The first thing that I have to say is that science of time travel in this film made it seem realistic and pretty plausible. All throughout the process of building the machine, I bought everything that Adam and David were saying about the machine. Then once we finished the testing phase, we saw probably the most violent depiction of time jumping that I’ve seen. We’re not in the safety of the TARDIS or the DeLorean where you’re not knocked out upon arriving at your destination. Seeing this new approach to a tried and true trope was a nice distraction from the jarring found footage style. And speaking of other depictions I’ve seen, I loved the references to other time travel movies like ‘Looper’ and ‘Bill & Ted’s Excellent Adventure’ in the movie.
Another charming aspect of the film was its stars. The cast, though relatively unknown, was very likeable. Despite the show being panned by fans, I enjoyed the American remake of ‘Skins’ for what it was and I’m glad that Sofia Black-D’Elia found something awesome afterwards. Her chemistry with Jonny Weston was off the charts and they both showed a nice range in their acting ability when they went from the music festival to the scene in the driveway before everything goes to hell.
The script was cute too. I like how it was almost like a mix of ‘About Time,’ ‘Interstellar,’ and ‘Hot Tub Time Machine,,except not as good in most areas.
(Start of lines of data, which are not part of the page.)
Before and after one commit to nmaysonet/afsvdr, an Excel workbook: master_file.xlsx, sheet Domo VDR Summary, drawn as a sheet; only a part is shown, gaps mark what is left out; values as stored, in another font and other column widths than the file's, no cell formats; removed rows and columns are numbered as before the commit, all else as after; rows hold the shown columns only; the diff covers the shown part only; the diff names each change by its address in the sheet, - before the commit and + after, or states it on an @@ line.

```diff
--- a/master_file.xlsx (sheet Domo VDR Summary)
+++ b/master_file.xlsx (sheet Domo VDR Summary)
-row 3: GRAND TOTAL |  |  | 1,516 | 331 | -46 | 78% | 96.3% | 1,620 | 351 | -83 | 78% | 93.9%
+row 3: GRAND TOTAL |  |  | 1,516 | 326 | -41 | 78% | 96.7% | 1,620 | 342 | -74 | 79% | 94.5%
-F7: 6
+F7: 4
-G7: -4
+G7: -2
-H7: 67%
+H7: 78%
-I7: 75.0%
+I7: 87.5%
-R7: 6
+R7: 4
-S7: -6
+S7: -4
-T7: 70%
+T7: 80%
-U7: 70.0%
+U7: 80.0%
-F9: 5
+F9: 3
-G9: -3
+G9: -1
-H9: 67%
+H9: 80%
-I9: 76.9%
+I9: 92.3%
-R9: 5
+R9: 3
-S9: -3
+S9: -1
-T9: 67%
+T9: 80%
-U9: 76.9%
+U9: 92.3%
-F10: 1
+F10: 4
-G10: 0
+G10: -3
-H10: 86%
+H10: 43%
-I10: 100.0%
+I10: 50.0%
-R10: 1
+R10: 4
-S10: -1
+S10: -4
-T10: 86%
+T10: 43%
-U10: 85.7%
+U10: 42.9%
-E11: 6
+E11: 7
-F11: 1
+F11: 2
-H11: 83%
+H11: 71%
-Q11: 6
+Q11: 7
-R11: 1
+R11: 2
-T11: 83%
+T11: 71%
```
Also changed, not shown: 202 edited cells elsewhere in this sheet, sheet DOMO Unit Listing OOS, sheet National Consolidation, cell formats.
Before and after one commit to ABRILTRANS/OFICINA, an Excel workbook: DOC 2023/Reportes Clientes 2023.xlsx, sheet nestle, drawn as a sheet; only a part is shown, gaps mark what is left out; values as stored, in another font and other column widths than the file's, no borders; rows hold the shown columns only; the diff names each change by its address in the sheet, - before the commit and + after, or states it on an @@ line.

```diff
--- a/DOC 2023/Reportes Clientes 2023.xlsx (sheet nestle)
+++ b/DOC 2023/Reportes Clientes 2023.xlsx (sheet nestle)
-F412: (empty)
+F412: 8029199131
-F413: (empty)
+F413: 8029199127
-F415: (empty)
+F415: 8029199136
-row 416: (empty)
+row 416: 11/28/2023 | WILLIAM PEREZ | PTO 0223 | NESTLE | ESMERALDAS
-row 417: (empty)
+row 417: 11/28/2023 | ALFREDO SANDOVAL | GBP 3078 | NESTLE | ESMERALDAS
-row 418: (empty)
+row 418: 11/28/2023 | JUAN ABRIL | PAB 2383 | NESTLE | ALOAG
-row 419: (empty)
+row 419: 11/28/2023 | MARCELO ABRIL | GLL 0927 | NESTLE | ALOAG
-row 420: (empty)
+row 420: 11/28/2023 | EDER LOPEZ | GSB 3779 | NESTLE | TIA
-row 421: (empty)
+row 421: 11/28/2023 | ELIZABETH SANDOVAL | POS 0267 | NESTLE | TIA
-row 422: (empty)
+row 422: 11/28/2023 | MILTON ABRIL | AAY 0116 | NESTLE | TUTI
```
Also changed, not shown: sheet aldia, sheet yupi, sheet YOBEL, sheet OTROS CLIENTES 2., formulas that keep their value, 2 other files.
It was basically a teen movie with time travel and a more serious tone. The first half up until David’s plight to fix everything himself really drew me in and made me care about the characters, however, parts of the second half seemed a little lazy. Maybe I watch too much ‘Doctor Who,’ but I had to stop and think about the logistics of time travel in this universe on more than one occasion because I was under the impression that if a person interacted with themselves, then it would result in a paradox and that person would be wiped from existence. I won’t go any further at risk of spoilers, but the resolution seemed a little too convenient and didn’t exactly match the level of scientific explanation that existed throughout the film up until this point. The writer knew what the endgame had to be, but he ran out of gas on the last few pages and said screw it.
That aside, ‘Project Almanac’ was still a lot more fun than I expected and I’m glad that I put it on my most anticipated list. Though the film utilized the sometimes overplayed found footage style, the characters and the story kept it all going. The script built everything up enough that you cared about how it ended, despite some inconsistencies towards the end. I’d say check it out in theaters if you’re interested in a cool new twist on the time travel genre. It’s not award-winning, genre-defying, or ground-breaking, but it was fun enough to rewatch on Netflix eventually.